Once participant recruitment has commenced, communication between researchers is a key issue.[7-9] Telephone/video conferences should occur regularly and frequently (depending on the complexity of the study) between site investigators (led by the principal investigator and study coordinator) and between site research assistants (led by the study coordinator). This allows all to learn from the issues faced at each site. Initial considerations include patient recruitment, study flow, staff engagement and data management. Other issues for consideration include missed patients, adherence to the study protocol, questions about inclusion and exclusion criteria, and functioning of the data collection tools.

Review meetings should be scheduled at predetermined intervals to discuss site performance, finances, and to plan the next steps, including study closure.

Site visits should be undertaken by the study coordination team and the principal investigator. This should focus on principles of data quality, good research practice, data collection and storage. It is an opportunity to address participant recruitment and retention problems, and to identify any deficiencies in the knowledge or capability of the research personnel.

Rewarding performance can help improve recruitment and maintain awareness of the study. Little prizes on reaching recruitment targets or for the top-recruiting site might foster healthy competition between sites. Small items like trial-branded pens or mugs can be given out to staff as a reward for recruiting a patient – this also has the benefit of publicising the trial. Other items such as mouse mats for the ED can carry trial information such as the inclusion criteria.

A newsletter should be produced to maintain researcher and ED staff interest and disseminate crucial information. It should include information on study recruitment and highlight well-performing sites. A human interest section highlighting study staff can engender team spirit and enthusiasm.

Creating and maintaining a team spirit is particularly important and challenging in large-scale investigator-led studies. Multiple methods of communication need to be used in addition to newsletters, including journal editorials, updated websites, podcasts, YouTube videos, local meetings and satellite meetings at conferences. A ‘hotline’ for collaborators, which allows direct contact with one of the lead researchers, should be set up.


Multicentre research brings with it complexities and challenges not seen in single-centre studies. However, careful planning and implementation will be more likely to result in successful completion.
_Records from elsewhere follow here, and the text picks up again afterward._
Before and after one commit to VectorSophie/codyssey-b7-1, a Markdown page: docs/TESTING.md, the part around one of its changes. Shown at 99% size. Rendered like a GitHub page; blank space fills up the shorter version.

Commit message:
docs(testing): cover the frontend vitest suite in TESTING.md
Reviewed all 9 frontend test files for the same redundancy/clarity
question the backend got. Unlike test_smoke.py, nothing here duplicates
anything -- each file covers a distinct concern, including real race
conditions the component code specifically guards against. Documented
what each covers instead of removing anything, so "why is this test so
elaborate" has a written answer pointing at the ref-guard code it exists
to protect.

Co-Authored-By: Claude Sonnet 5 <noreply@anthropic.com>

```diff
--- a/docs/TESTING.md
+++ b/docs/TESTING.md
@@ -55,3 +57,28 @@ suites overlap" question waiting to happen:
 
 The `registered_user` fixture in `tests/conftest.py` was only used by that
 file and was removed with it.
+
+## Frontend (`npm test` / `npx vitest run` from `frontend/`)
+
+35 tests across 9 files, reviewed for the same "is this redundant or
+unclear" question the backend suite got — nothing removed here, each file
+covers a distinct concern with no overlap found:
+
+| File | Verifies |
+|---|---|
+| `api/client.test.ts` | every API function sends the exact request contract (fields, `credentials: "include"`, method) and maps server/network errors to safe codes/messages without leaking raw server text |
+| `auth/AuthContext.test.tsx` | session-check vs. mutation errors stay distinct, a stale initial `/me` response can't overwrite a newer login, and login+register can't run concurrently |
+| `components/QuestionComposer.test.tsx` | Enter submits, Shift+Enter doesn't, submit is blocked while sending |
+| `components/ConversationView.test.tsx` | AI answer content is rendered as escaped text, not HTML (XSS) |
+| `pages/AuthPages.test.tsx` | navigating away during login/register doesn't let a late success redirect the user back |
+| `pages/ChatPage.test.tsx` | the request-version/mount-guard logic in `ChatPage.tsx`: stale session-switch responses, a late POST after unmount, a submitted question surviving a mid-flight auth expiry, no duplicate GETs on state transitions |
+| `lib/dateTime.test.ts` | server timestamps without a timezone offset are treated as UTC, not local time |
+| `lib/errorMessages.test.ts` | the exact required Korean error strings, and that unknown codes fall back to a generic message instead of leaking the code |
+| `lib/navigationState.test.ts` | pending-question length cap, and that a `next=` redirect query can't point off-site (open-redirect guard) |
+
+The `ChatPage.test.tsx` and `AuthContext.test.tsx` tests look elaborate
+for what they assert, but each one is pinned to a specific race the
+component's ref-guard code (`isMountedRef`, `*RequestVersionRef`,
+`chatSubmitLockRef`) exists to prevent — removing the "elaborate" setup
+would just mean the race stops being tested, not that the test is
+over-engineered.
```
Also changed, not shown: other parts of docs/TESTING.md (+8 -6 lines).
A sense of teamwork, satisfaction and achievement will be gained, and research knowledge, infrastructure and linkages made that will aid in future research endeavours.


We acknowledge grant support from the Murdoch Children's Research Institute, Melbourne, Australia and the Victorian Government's Operational Infrastructure Support Program.

Competing interests

DMT is a Section Editor (original research) for Emergency Medicine Australasia.